Total production fell by 80,000 barrels per day this month as compliance rose to 92 percent – up four points from September. Saudi Arabia continued its trend to pump below target, and Venezuelan output fell further as the nation’s economy spirals into a depression.
Brent barrels rose to over $60 a barrel, which is the price that Saudi Aramco executives were aiming to reach before the state-run company’s initial public offering next year.
Following the Kurdistan region’s referendum which Iraq did not recognize, Iraq’s government forces completed in mid-October an operation to seize control of all oil fields that Iraqi state-held North Oil Company operates in the oil-rich Kirkuk region from Kurdish forces. Crude oil from northern Iraq, including from the Kurdistan region, stopped flowing from the oil pipeline between Kirkuk and the Turkish Mediterranean port of Ceyhan early on Monday local time, Bloomberg reported yesterday, citing a port agent.
Next month, the cartel is set to meet at Vienna in order to discuss the future of 1.2 million barrels per day of production cuts. Moscow agreed to cut 300,000 bpd in production in concert with OPEC’s agreement.
Related: Saudis Need $70 Oil To Break Even

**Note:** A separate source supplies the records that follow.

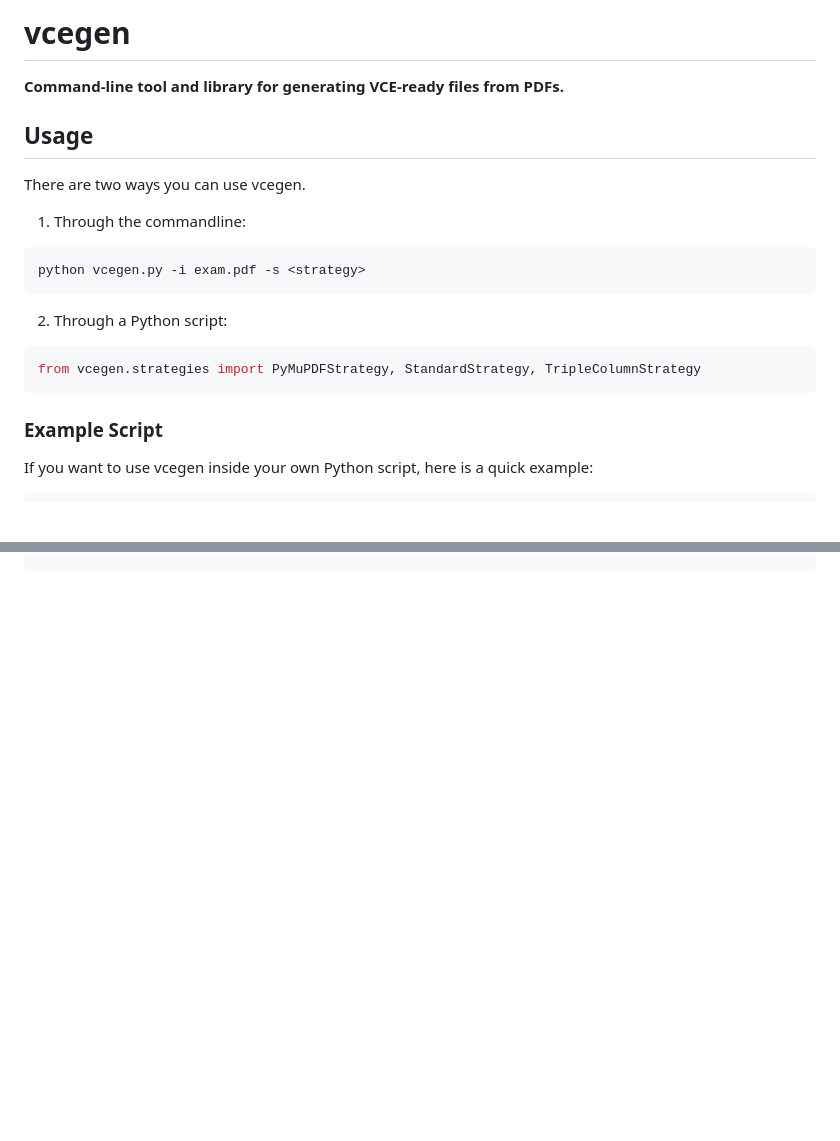
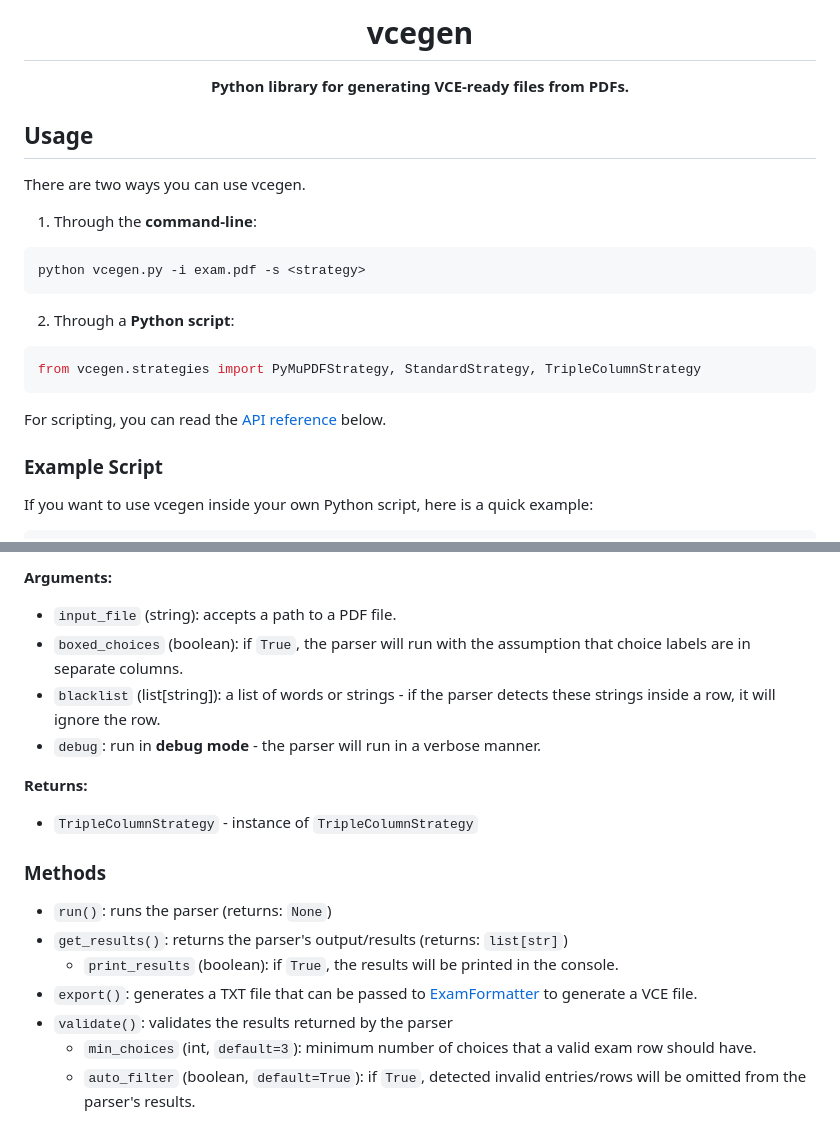
Before and after one commit to starkfire/vcegen, a Markdown page: README.md, 2 parts joined by grey strips. GitHub-like rendering; blank space fills up the shorter version.

````diff
--- a/README.md
+++ b/README.md
@@ -1,22 +1,25 @@
-# vcegen
-
-**Command-line tool and library for generating VCE-ready files from PDFs.**
+<div align="center">
+<h1>vcegen</h1>
+<b>Python library for generating VCE-ready files from PDFs.</b>
+</div>
 
 ## Usage
 
 There are two ways you can use vcegen.
 
-1. Through the commandline:
+1. Through the **command-line**:
 
 ```sh
 python vcegen.py -i exam.pdf -s <strategy>
 ```
 
-2. Through a Python script:
+2. Through a **Python script**:
 
 ```python
 from vcegen.strategies import PyMuPDFStrategy, StandardStrategy, TripleColumnStrategy
 ```
+
+For scripting, you can read the [API reference](#api-reference) below.
 
 ### Example Script
 
@@ -196,0 +262,18 @@ Example:
+**Arguments:**
+* `input_file` (string): accepts a path to a PDF file.
+* `boxed_choices` (boolean): if `True`, the parser will run with the assumption that choice labels are in separate columns.
+* `blacklist` (list[string]): a list of words or strings - if the parser detects these strings inside a row, it will ignore the row.
+* `debug`: run in **debug mode** - the parser will run in a verbose manner.
+
+**Returns:**
+* `TripleColumnStrategy` - instance of `TripleColumnStrategy`
+
+### Methods
+
+* `run()`: runs the parser (returns: `None`)
+* `get_results()`: returns the parser's output/results (returns: `list[str]`)
+  * `print_results` (boolean): if `True`, the results will be printed in the console.
+* `export()`: generates a TXT file that can be passed to [ExamFormatter](https://www.examcollection.com/examformatter.html) to generate a VCE file.
+* `validate()`: validates the results returned by the parser
+  * `min_choices` (int, `default=3`): minimum number of choices that a valid exam row should have.
+  * `auto_filter` (boolean, `default=True`): if `True`, detected invalid entries/rows will be omitted from the parser's results.
````
Also changed, not shown: other parts of README.md (+62 -0 lines).
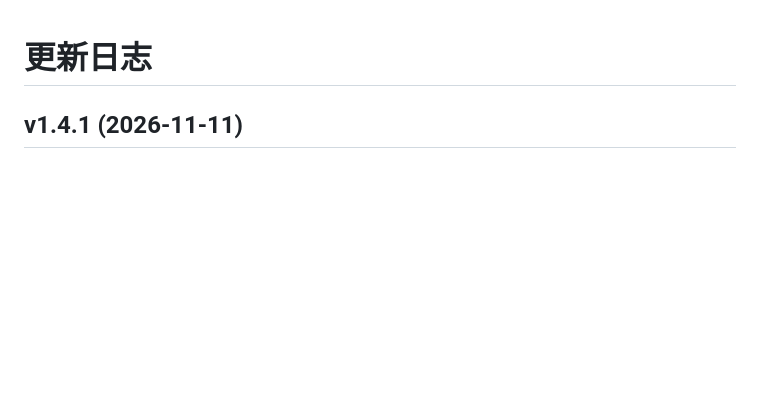
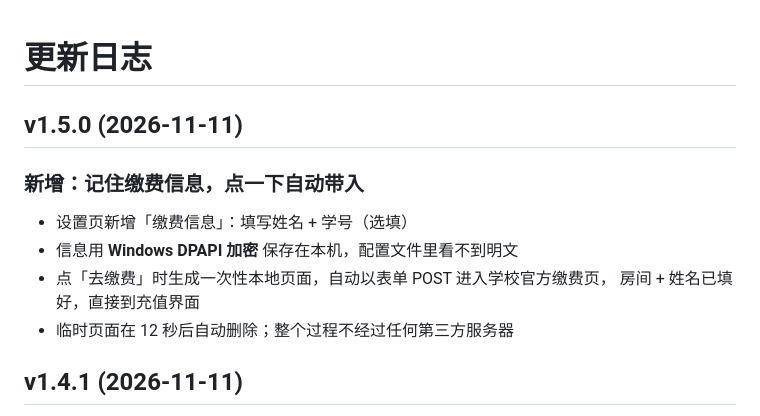
Before and after one commit to cyy-12322/shangti-power, a Markdown page: CHANGELOG.md, the part around the change. GitHub-like rendering; blank space fills up the shorter version.

```diff
--- a/CHANGELOG.md
+++ b/CHANGELOG.md
@@ -1,4 +1,15 @@
 # 更新日志
+
+## v1.5.0 (2026-11-11)
+
+### 新增：记住缴费信息，点一下自动带入
+
+- 设置页新增「缴费信息」：填写姓名 + 学号（选填）
+- 信息用 **Windows DPAPI 加密** 保存在本机，配置文件里看不到明文
+- 点「去缴费」时生成一次性本地页面，自动以表单 POST 进入学校官方缴费页，
+  房间 + 姓名已填好，直接到充值界面
+- 临时页面在 12 秒后自动删除；整个过程不经过任何第三方服务器
+
 
 ## v1.4.1 (2026-11-11)
 
```
Also changed, not shown: README.md (+1 -1 lines), assets/screenshot-payinfo.png (added), assets/screenshot-settings.png, assets/screenshot.png, 12 other files.
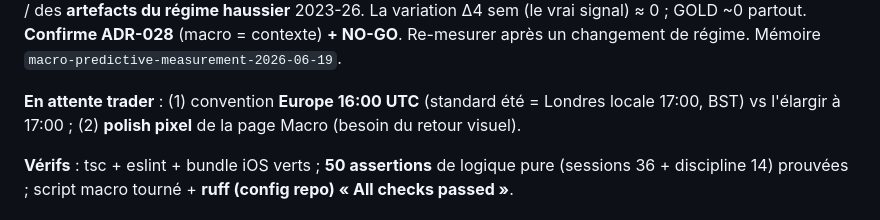
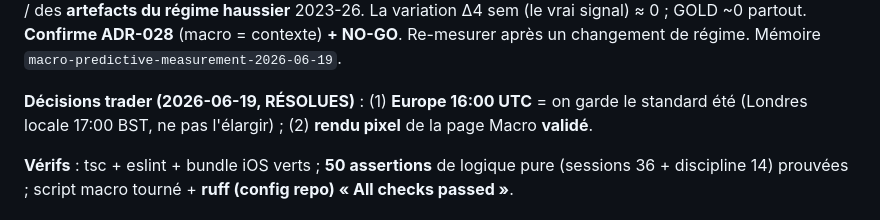
Before and after one commit to escltheo-eng/Tik, a Markdown page: docs/refonte-cosmique-handoff.md, the part around the change. Rendered like a GitHub page.

Commit message:
docs: décisions trader résolues (Europe 16:00 UTC gardé, rendu page Macro validé)
Co-Authored-By: Claude Opus 4.8 (1M context) <noreply@anthropic.com>

```diff
--- a/docs/refonte-cosmique-handoff.md
+++ b/docs/refonte-cosmique-handoff.md
@@ -130,8 +130,8 @@ macro prédictif** : les IC non-nuls sont de la **colinéarité de niveau** / du
 contexte) **+ NO-GO**. Re-mesurer après un changement de régime. Mémoire
 `macro-predictive-measurement-2026-06-19`.
 
-**En attente trader** : (1) convention **Europe 16:00 UTC** (standard été = Londres locale 17:00,
-BST) vs l'élargir à 17:00 ; (2) **polish pixel** de la page Macro (besoin du retour visuel).
+**Décisions trader (2026-06-19, RÉSOLUES)** : (1) **Europe 16:00 UTC** = on garde le standard été
+(Londres locale 17:00 BST, ne pas l'élargir) ; (2) **rendu pixel** de la page Macro **validé**.
 
 **Vérifs** : tsc + eslint + bundle iOS verts ; **50 assertions** de logique pure (sessions 36 +
 discipline 14) prouvées ; script macro tourné + **ruff (config repo) « All checks passed »**.
```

“With both the Saudi and Russian leadership in favor of prolonging supply curbs, next month’s OPEC meeting is shaping up to be a non-event,” Stephen Brennock of oil broker PVM told Reuters. “That is unless the oil cartel announces deeper output cuts or provisions for exempted members Libya and Nigeria.”
Libyan output increased by 70,000 barrels this month due to new stable output from the Sharara field – the country’s largest.
By Zainab Calcuttawala for Oilprice.com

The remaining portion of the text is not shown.